« Reply #25 on: September 19, 2018, 02:54:31 PM »
Very good interview! I once knew a man who worked at one of the printing plants that produced subway posters and he kept some of the nicer ones. I don't recall seeing very many recent subway posters come up for sale lately.

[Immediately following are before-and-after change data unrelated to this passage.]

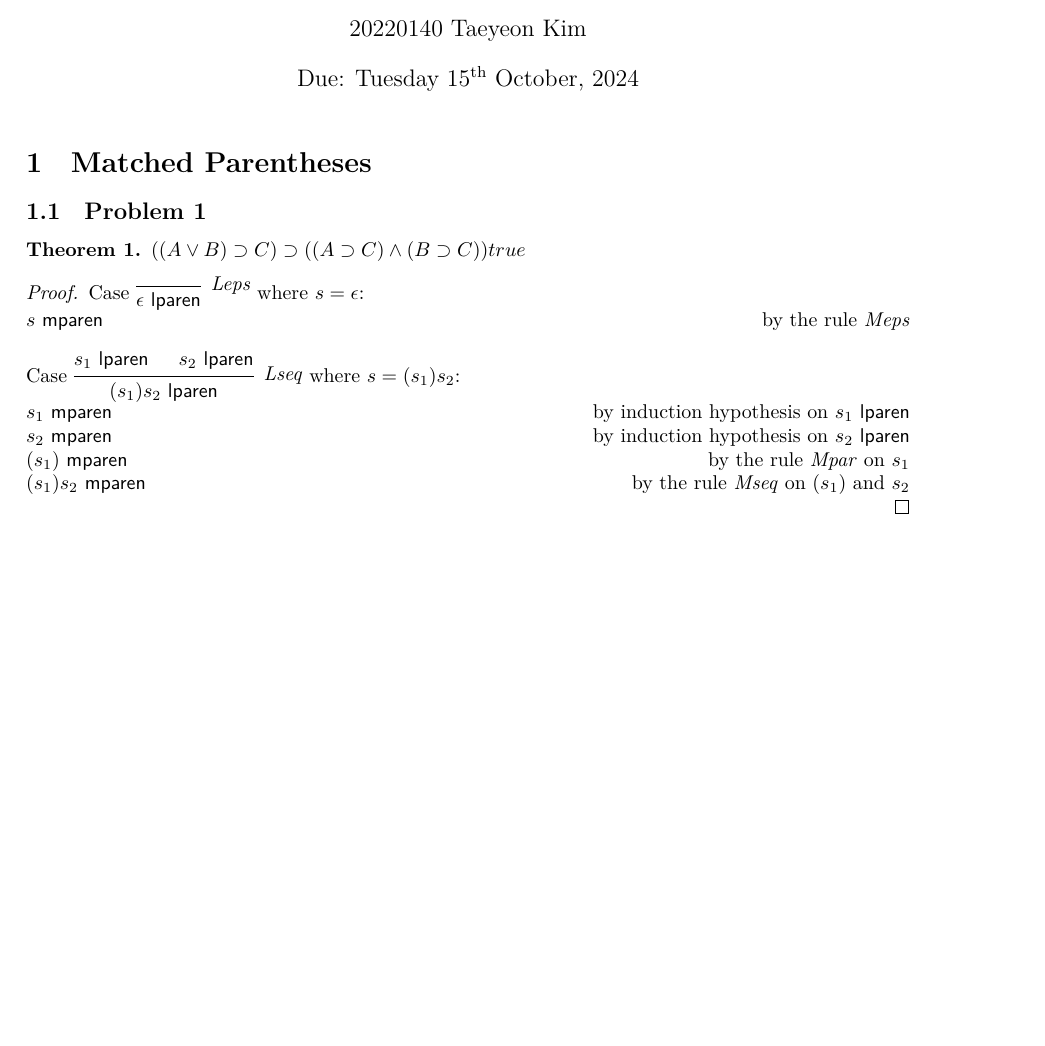
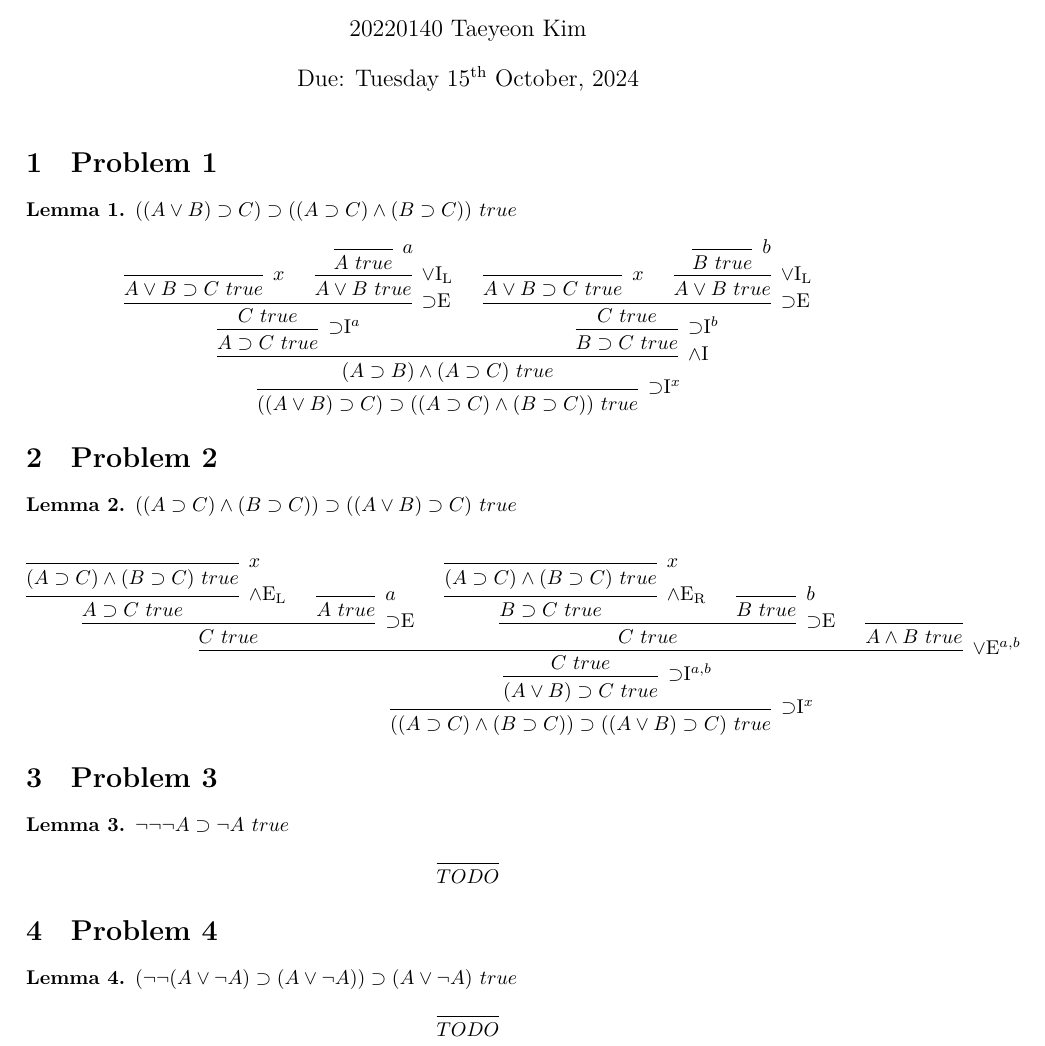
Before and after one commit to Aplace0927/CSED433-Computational-Logic, a LaTeX problem sheet (HW/HW2_Written/InductiveProof.tex): part of the page, cut so that both start at the same text, the shorter picture padded with empty space. The pictures show the PDF file HW/HW2_Written/InductiveProof.pdf that the author committed with the source.

Commit message:
feat(hw02-written): doing some tex

```diff
--- a/HW/HW2_Written/InductiveProof.tex
+++ b/HW/HW2_Written/InductiveProof.tex
@@ -19,10 +19,18 @@
 \newcommand{\proofrule}[1]{\textit{#1}}
 \newcommand{\proofline}[2]{{#1}\hfill{#2}}
 
+\newcommand{\disjIL}{\lor I\textsubscript{L}}
+\newcommand{\disjIR}{\lor I\textsubscript{R}}
+\newcommand{\disjE}[2]{\lor E$^{{#1},{#2}}$}
+\newcommand{\conjEL}{\land E\textsubscript{L}}
+\newcommand{\conjER}{\land E\textsubscript{R}}
+\newcommand{\conjI}{\land I}
+\newcommand{\implE}{\supset E}
+\newcommand{\implI}[1]{\supset I$^{#1}$}
+
 \title{CSED433 Computational Logic -- HW 2}
 \author{20220140 Taeyeon Kim}
 \date{Due: Tuesday 15\textsuperscript{th} October, 2024}
 \begin{document}
 \maketitle
 
-\section{Matched Parentheses}
@@ -37,18 +42,3 @@
+  $((A \lor B) \supset C) \supset ((A \supset C) \land (B \supset C))$ $true$
+\end{lemma}
 
-\begin{proof}
-\newline
-Case \begin{prooftree}
-  \infer0[\proofrule{Leps}]{\epsilon\categ{lparen}}
-\end{prooftree} where $s = \epsilon$: \newline
-\proofline{$s$\categ{mparen}}{by the rule \proofrule{Meps}}\newline
-\newline
-Case \begin{prooftree}
-  \hypo{s\textsubscript{1} \categ{lparen}}
-  \hypo{s\textsubscript{2} \categ{lparen}}
-  \infer2[\proofrule{Lseq}]{(s\textsubscript{1})s\textsubscript{2}\categ{lparen}}
-\end{prooftree} where $s = (s_1)s_2$: \newline
-\proofline{$s_1$\categ{mparen}}{by induction hypothesis on $s_1$\categ{lparen}} \newline
-\proofline{$s_2$\categ{mparen}}{by induction hypothesis on $s_2$\categ{lparen}} \newline
-\proofline{$(s_1)$\categ{mparen}}{by the rule \proofrule{Mpar} on $s_1$} \newline
-\proofline{$(s_1)s_2$\categ{mparen}}{by the rule \proofrule{Mseq} on $(s_1)$ and $s_2$} \newline
-\end{proof}
@@ -54,0 +50 @@ Case \begin{prooftree}
+    \infer2[\implE]{C \ true}
@@ -54,0 +55,3 @@ Case \begin{prooftree}
+    \infer2[\implE]{C \ true}
+    \infer1[\implI{b}]{B \supset C \ true}
+    \infer2[\conjI]{(A \supset B) \land (A \supset C) \ true}
@@ -55 +61,4 @@ Case \begin{prooftree}
 
+\section{Problem 2}
+\begin{lemma}
+  $((A \supset C) \land (B \supset C)) \supset ((A \lor B) \supset C)$ $true$
@@ -55,0 +72 @@ Case \begin{prooftree}
+    \infer2[\implE]{C \ true}
@@ -55,0 +77,5 @@ Case \begin{prooftree}
+    \infer2[\implE]{C \ true}
+
+    \infer0[]{A \land B \ true}
+
+    \infer3[\disjE{a}{b}]{C \ true}
@@ -55,0 +89,3 @@ Case \begin{prooftree}
+\section{Problem 3}
+\begin{lemma}
+  $\lnot\lnot\lnot A \supset \lnot A$ $true$
@@ -55,0 +99,3 @@ Case \begin{prooftree}
+\section{Problem 4}
+\begin{lemma}
+  $(\lnot\lnot(A \lor \lnot A) \supset (A \lor \lnot A)) \supset (A \lor \lnot A)$ $true$
```
Also changed, not shown: HW/HW2_Written/InductiveProof.pdf, HW/HW2_Written/InductiveProof.tex (50 more changed lines).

The guys who put them up today could make a few extra dollars selling the leftovers.

Offline erik1925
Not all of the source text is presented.